You can use webpack to develop in a set up where you have the back end connected with the front, for example with a templating language. All you need to do is define an input file and output directory in your webpack config. Then you run webpack -w and that’s it. It will watch for changes, and then do what it does, and throw it to the output directory you specified. After that, you just point to the output file in your template like <script src="./build/index.js" />. This project does just that, as simple as possible.

You won’t benefit from HMR, but at least you CAN use webpack for these connected set ups which are much more common in the professional world.

Webpack can be simple too.


I went ahead and created a very simple example for you. Click here to download it through github.

Install dependencies:

npm i

run webpack:

npm run webpack

this will bundle what’s in the entry file and its imports and output it in the /build directory.

Check out the changes by navigating to the index.html file, or start a server in the project’s root directory with:

python -m SimpleHTTPServer 3001

Some info on the project

The javascript is simple, it just imports a module and calls it. This is to demonstrate what the core of webpack is all about: bundling.

import sayHi from './sayHi';


So to get that code above to work, webpack needs to be set up:

const path = require('path');

module.exports = {
  entry: './src/index.js',
  output: {
    path: path.join(__dirname, "build"),
    filename: 'index.js',

This is all webpack needs to do its job. An entry place to your app, and where to output the generated bundle. That’s it.

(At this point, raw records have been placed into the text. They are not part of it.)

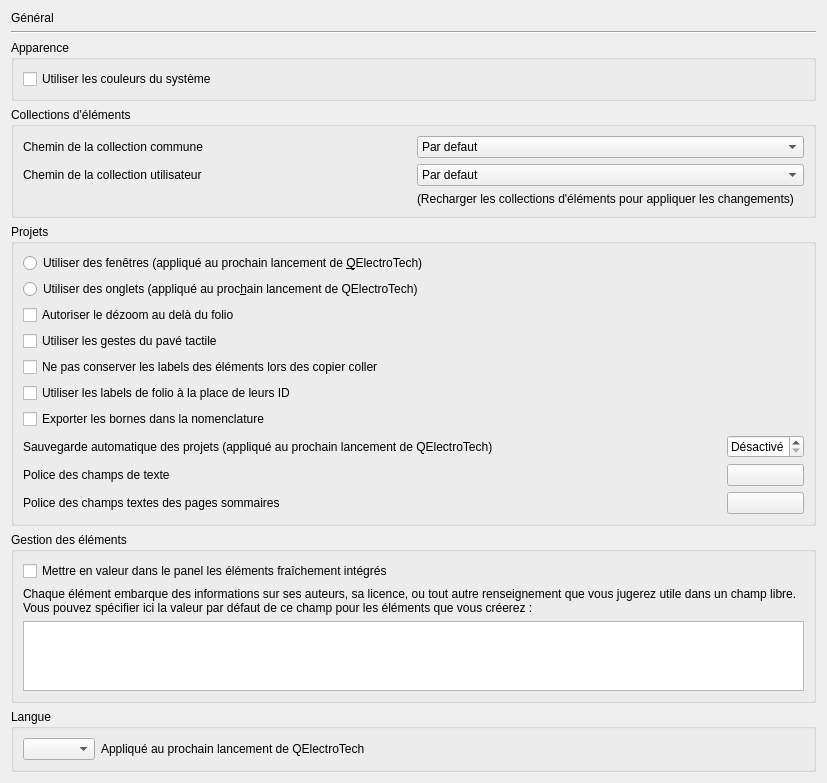
Above: sources/ui/configpage/generalconfigurationpage.ui from klauer/qelectrotech before the change. Below: the same form after it.
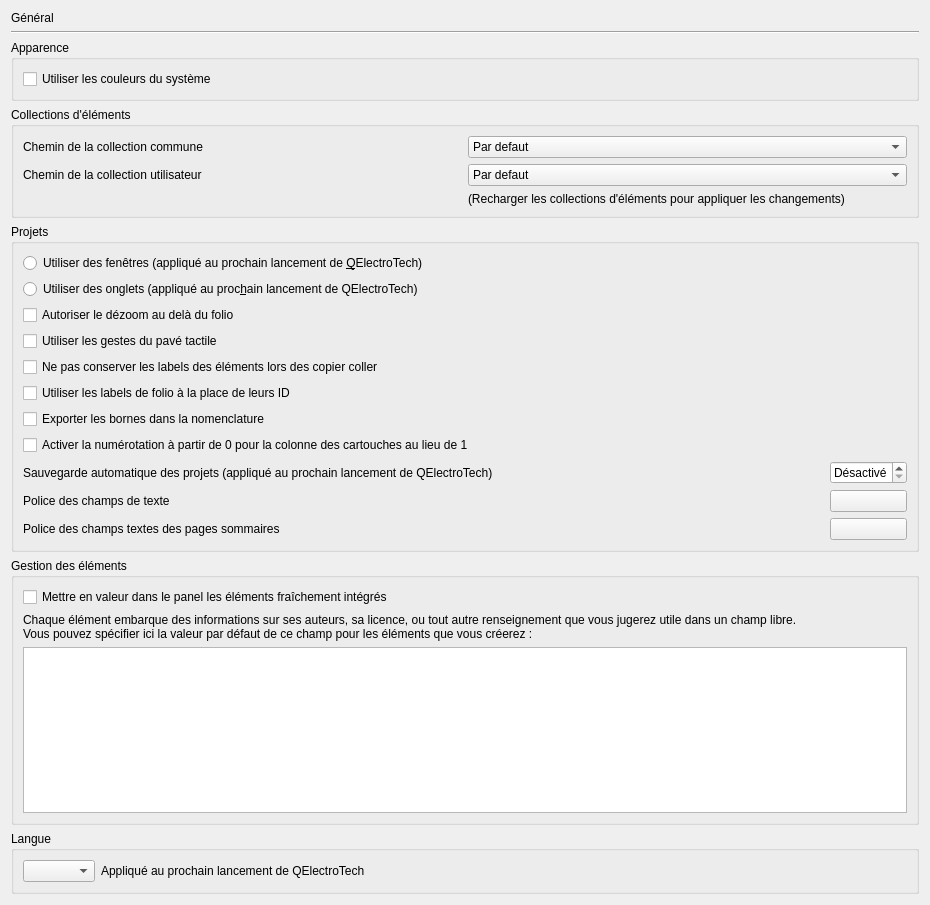
That is the form after the change.

Commit message: Add in config the possibility to start the numbering of the columns of titleblocks at 0.

The edit to the form file:
```diff
--- a/sources/ui/configpage/generalconfigurationpage.ui
+++ b/sources/ui/configpage/generalconfigurationpage.ui
@@ -6,8 +6,8 @@
    <rect>
     <x>0</x>
     <y>0</y>
-    <width>827</width>
-    <height>779</height>
+    <width>930</width>
+    <height>905</height>
    </rect>
   </property>
   <property name="windowTitle">
@@ -108,21 +108,21 @@
       <string>Projets</string>
      </property>
      <layout class="QGridLayout" name="gridLayout">
-      <item row="8" column="2">
+      <item row="9" column="2">
        <widget class="QPushButton" name="m_font_pb">
         <property name="text">
          <string/>
         </property>
        </widget>
       </item>
-      <item row="7" column="0">
+      <item row="8" column="0">
        <widget class="QLabel" name="label">
         <property name="text">
          <string>Sauvegarde automatique des projets (appliqué au prochain lancement de QElectroTech)</string>
         </property>
        </widget>
       </item>
-      <item row="9" column="2">
+      <item row="10" column="2">
        <widget class="QPushButton" name="m_folio_list_pb">
         <property name="text">
          <string/>
@@ -150,14 +150,14 @@
         </property>
        </widget>
       </item>
-      <item row="9" column="0">
+      <item row="10" column="0">
        <widget class="QLabel" name="label_3">
         <property name="text">
          <string>Police des champs textes des pages sommaires</string>
         </property>
        </widget>
       </item>
-      <item row="8" column="0">
+      <item row="9" column="0">
        <widget class="QLabel" name="label_2">
         <property name="text">
          <string>Police des champs de texte</string>
@@ -171,7 +171,7 @@
         </property>
        </widget>
       </item>
-      <item row="7" column="2">
+      <item row="8" column="2">
        <widget class="QSpinBox" name="m_autosave_sb">
         <property name="frame">
          <bool>true</bool>
@@ -205,7 +205,7 @@
         </property>
        </widget>
       </item>
-      <item row="7" column="1">
+      <item row="8" column="1">
        <spacer name="horizontalSpacer">
         <property name="orientation">
          <enum>Qt::Horizontal</enum>
@@ -218,6 +218,13 @@
         </property>
        </spacer>
       </item>
+      <item row="7" column="0" colspan="2">
+       <widget class="QCheckBox" name="m_border_0">
+        <property name="text">
+         <string extracomment="Choix de l'increment de depart 1 ou 0">Activer la numérotation à partir de 0 pour la colonne des cartouches au lieu de 1</string>
+        </property>
+       </widget>
+      </item>
      </layout>
     </widget>
    </item>
```
The commit also changes 4 other files.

All the other stuff, loaders, plugins, etc. are to enhance webpack, and accommodate to your needs of using babel, SASS, css modules, etc…